September began and ended for me with school class reunions— the first, my 40th from West Point and the latter, my 45th from St. Stephen’s School for Boys, an Episcopal Day School in Alexandria, Virginia. There were some similarities and some differences in those events. People who had shared many experiences got together and many stories were shared. People were reminded of people and events they may not have otherwise remembered. Some had done very well, but no one made a point of their financial status (few certainly can now!) While almost all of my classmates from West Point had served in the military and gone to Vietnam, I had little feel about the rest of my high school class. Now I now know many of us served and the majority of those who came to our reunion this time were veterans.
It occurred to me that I was experiencing oral tradition and that what we talked about formed a shared corpus of knowledge told from particular perspectives. It had, I believe, a kinship with much of what became our Holy Scriptures of the Hebrew and Christian traditions. Unlike our presidential candidates, neither Moses nor Jesus spoke from teleprompters the text of which is preserved, neither was followed by either the print or broadcast media, and certainly neither lived under quite the microscope that anyone running for public office must bear.
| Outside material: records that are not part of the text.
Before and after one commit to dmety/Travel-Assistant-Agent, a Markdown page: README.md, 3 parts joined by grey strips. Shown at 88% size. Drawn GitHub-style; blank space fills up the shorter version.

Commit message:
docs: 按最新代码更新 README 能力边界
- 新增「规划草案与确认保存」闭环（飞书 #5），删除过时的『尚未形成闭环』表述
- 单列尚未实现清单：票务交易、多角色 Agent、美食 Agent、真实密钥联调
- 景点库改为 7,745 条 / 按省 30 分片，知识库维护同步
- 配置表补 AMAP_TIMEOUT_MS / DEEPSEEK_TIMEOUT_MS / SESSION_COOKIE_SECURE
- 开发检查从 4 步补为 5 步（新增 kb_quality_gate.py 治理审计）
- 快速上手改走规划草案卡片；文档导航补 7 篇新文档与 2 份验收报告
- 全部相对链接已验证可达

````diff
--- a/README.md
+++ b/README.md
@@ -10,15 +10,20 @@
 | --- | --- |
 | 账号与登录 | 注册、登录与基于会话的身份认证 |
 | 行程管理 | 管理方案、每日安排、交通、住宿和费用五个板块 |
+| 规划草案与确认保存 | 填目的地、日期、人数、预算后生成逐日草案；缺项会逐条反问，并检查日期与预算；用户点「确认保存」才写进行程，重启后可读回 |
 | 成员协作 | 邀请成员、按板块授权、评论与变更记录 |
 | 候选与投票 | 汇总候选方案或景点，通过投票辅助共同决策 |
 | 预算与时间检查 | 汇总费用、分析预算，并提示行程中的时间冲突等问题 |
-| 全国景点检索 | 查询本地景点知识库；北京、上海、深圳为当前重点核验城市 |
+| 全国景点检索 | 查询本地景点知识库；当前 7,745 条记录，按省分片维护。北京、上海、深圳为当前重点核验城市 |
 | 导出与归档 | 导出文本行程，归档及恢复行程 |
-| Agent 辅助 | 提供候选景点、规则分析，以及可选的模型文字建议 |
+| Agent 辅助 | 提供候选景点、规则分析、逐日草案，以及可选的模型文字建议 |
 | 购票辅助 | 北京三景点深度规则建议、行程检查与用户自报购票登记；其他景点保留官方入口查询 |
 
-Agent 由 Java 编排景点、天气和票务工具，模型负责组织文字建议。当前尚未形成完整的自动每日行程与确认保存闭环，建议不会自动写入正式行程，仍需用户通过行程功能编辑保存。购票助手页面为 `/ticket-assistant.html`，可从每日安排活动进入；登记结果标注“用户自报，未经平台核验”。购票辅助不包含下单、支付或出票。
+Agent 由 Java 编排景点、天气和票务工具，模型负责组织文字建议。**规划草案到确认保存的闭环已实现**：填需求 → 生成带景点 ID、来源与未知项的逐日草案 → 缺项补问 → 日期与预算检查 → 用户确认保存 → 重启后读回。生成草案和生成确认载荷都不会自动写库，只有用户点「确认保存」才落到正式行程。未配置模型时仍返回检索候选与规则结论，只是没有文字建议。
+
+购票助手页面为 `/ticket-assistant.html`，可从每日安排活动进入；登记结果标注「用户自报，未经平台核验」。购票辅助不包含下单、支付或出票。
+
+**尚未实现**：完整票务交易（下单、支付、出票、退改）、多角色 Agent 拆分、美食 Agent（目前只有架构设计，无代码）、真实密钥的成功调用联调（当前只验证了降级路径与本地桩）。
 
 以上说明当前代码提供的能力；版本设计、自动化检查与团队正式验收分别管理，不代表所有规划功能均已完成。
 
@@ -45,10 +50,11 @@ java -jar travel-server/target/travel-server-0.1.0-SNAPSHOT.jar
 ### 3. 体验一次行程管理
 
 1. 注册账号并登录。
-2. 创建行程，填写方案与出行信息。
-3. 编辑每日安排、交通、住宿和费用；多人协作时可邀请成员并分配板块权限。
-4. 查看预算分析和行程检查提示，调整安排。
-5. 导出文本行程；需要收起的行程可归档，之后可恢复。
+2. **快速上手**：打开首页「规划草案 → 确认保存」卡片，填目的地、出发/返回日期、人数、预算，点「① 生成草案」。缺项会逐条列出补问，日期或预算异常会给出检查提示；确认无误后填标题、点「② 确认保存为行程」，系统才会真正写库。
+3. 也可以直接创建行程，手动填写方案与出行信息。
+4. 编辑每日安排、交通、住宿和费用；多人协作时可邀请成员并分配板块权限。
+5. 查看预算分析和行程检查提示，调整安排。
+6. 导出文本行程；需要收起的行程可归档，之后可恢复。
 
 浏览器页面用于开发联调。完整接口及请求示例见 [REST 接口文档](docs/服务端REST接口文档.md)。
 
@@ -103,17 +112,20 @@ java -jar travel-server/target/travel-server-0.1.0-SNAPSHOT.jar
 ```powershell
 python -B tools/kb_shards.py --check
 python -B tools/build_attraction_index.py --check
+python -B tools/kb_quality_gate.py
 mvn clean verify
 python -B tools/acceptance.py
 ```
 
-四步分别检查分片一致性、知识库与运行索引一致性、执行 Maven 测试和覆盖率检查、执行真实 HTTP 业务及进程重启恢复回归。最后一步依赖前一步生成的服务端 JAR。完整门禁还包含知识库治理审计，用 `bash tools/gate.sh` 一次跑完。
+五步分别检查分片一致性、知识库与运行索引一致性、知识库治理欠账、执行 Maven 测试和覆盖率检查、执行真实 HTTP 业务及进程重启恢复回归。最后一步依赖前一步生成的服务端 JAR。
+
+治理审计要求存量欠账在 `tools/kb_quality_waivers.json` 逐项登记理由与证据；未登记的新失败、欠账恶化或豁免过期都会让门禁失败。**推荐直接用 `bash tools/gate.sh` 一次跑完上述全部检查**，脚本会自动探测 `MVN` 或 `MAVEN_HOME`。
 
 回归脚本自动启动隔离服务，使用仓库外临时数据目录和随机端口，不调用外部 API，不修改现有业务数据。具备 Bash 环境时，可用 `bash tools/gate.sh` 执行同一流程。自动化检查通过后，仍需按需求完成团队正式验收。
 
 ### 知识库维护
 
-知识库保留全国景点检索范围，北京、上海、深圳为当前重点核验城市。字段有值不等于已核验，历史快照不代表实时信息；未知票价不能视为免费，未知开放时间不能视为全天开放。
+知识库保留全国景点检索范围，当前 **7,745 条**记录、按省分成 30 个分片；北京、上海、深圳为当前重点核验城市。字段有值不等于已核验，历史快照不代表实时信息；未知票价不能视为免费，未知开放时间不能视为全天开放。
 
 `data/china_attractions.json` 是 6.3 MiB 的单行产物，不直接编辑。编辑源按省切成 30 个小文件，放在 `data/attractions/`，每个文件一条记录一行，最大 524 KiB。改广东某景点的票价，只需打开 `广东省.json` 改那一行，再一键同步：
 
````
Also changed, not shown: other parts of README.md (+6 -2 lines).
And no one rushed a book into print before the event was even complete. In their time, neither Jesus nor Moses appeared in a YouTube video, nor were their journeys followed byPeoplemagazine. Consequently all we know of these dominating figures of our tradition comes from the telling of story and, in a number of cases, those stories were edited to conform to an agenda or theological viewpoint.
Yet, in my experience as both a lay person and a priest, God still ‘speaks’ to us through the accumulation we know as the Bible. Time and again, I have gotten fresh insights reading over very familiar scriptures. This experience is a work of the Holy Spirit which the Apostle Paul tells us opens the meaning to us.
It has been very exciting to be at St. John’s this fall. All the services are off and running with a particularly satisfying experience at the 9 am service. The children and their parents are truly engaged, and I want to thank Ken Corneille, our Music Director, and Marianne Margrave, Bible Story craftsperson, for helping sustain the energy. I am pleased that so many people are joining us in worship.
I hope everyone who has an opportunity will help newcomers negotiate the service (if they need it) and make them feel welcome. Incorporation comes from the Latin meaning making one part of the body. We are the Body of Christ here at St. John’s, a vibrant community of caring, sharing people who, in my experience, will do all they are able to help if they only know.
This past Saturday we were open for the tour of historical churches here in Cornwall. The tour ran from 10 am until 3 pm. With three visitors, we did better than many.
Following that opportunity was our Square Dance and Chicken Dinner or as someone at Rotary observed the Chicken Dance and Square Dinner. It started at 4 and ended at 7. It was be fun. Our next big event is the Progressive Dinner on the 25th. For information, contact Bambi Barth.
Well that’s about it. See you at church and doing God’s work hereabouts.